Interior chimney pipe is designed to radiate heat to the inside of the room. It is thin walled, typically 18- or 24-inch sections. The exterior pipe is insulated, double or triple walled and designed to retain the heat to protect roofing and siding. They both separate the same way. Over time, creosote, a thick black gunk, builds up in your chimney pipe and you can't remove it unless you separate the pipe to get access to the pipe interior. It's easier than it looks.
Loosen and remove two pairs of small screws, one at the top and one at the bottom, of one section of pipe using a small screwdriver. It doesn't matter which section you choose.
Put on some gloves and grab the pipe with both hands. Twist it back and forth.

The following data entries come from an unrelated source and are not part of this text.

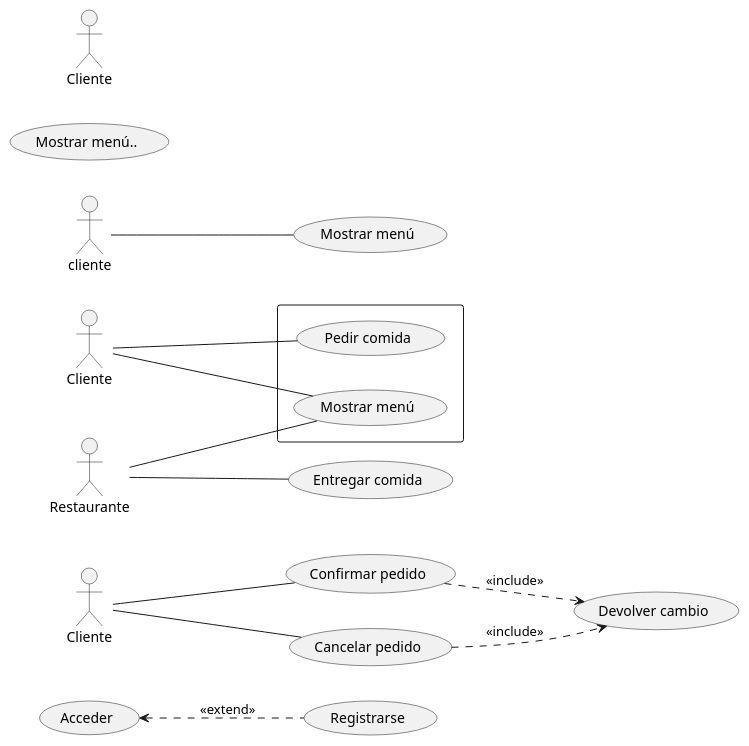
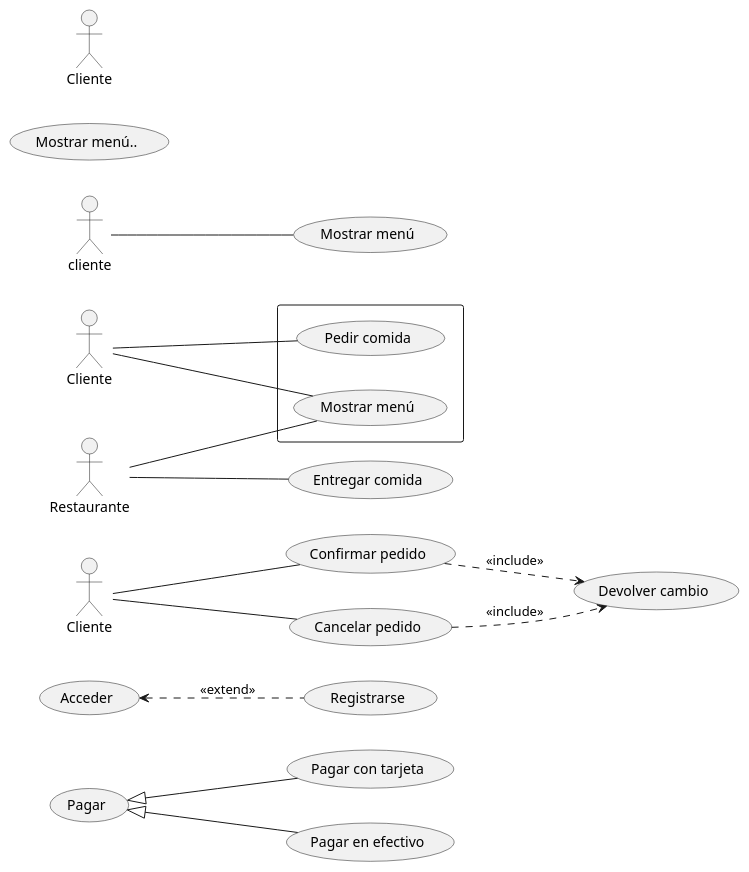
Before and after one commit to JuanmaEDE/UML_casos_de_uso: the diagram in UML_casos_de_uso.puml, drawn with PlantUML.

Commit message:
Realizado Generalización

```diff
--- a/UML_casos_de_uso.puml
+++ b/UML_casos_de_uso.puml
@@ -1,34 +1,41 @@
 @startuml
+
+usecase "Pagar" as pag
+usecase "Pagar con tarjeta" as pagt
+usecase "Pagar en efectivo" as pagoe
+ pag <|-- pagt
+pag <|-- pagoe
+
 usecase "Acceder" as acc
 usecase "Registrarse" as reg
 (acc) <.. (reg) : <<extend>>
 
 
 left to right direction
 actor "Cliente" as cl1
 usecase "Confirmar pedido" as cp
 usecase "Cancelar pedido" as cap
 usecase "Devolver cambio" as dc
 cl1 -- cp
 cl1 -- cap
 (cp) ..> (dc) : <<include>>
 (cap) ..> (dc) : <<include>>
 
 left to right direction
 actor "Cliente" as cl
 actor "Restaurante" as re
 rectangle  {
   usecase "Mostrar menú" as UC1
   usecase "Pedir comida" as UC2
 
 }
 usecase "Entregar comida" as UC3
 cl -- UC1
 cl -- UC2
 re -- UC3
 re -- UC1
 
  :cliente: -- (Mostrar menú)
  Usecase uc1 as "Mostrar menú.."
 actor "Cliente" as ctl
 @enduml
```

If it will not twist, bump it side to side with your palms until you hear a gritty sound, which means you have broken the creosote from the inside. Twist it back and forth again until it moves slightly.
Lift up as you twist the pipe. Bump it side to side, twist and pull up at the same time. The two sections overlap each other typically by only 1/2 inch.
Break one side loose by tipping it sideways and then pull down on the pipe to free it from the one above it. Wiggle and pull the pipe side to side until the top and bottom ends have come loose.
Hold the section diagonally and pull it free from the other two sections. Remove successive screws and pull straight down or straight up to remove each section, one at a time.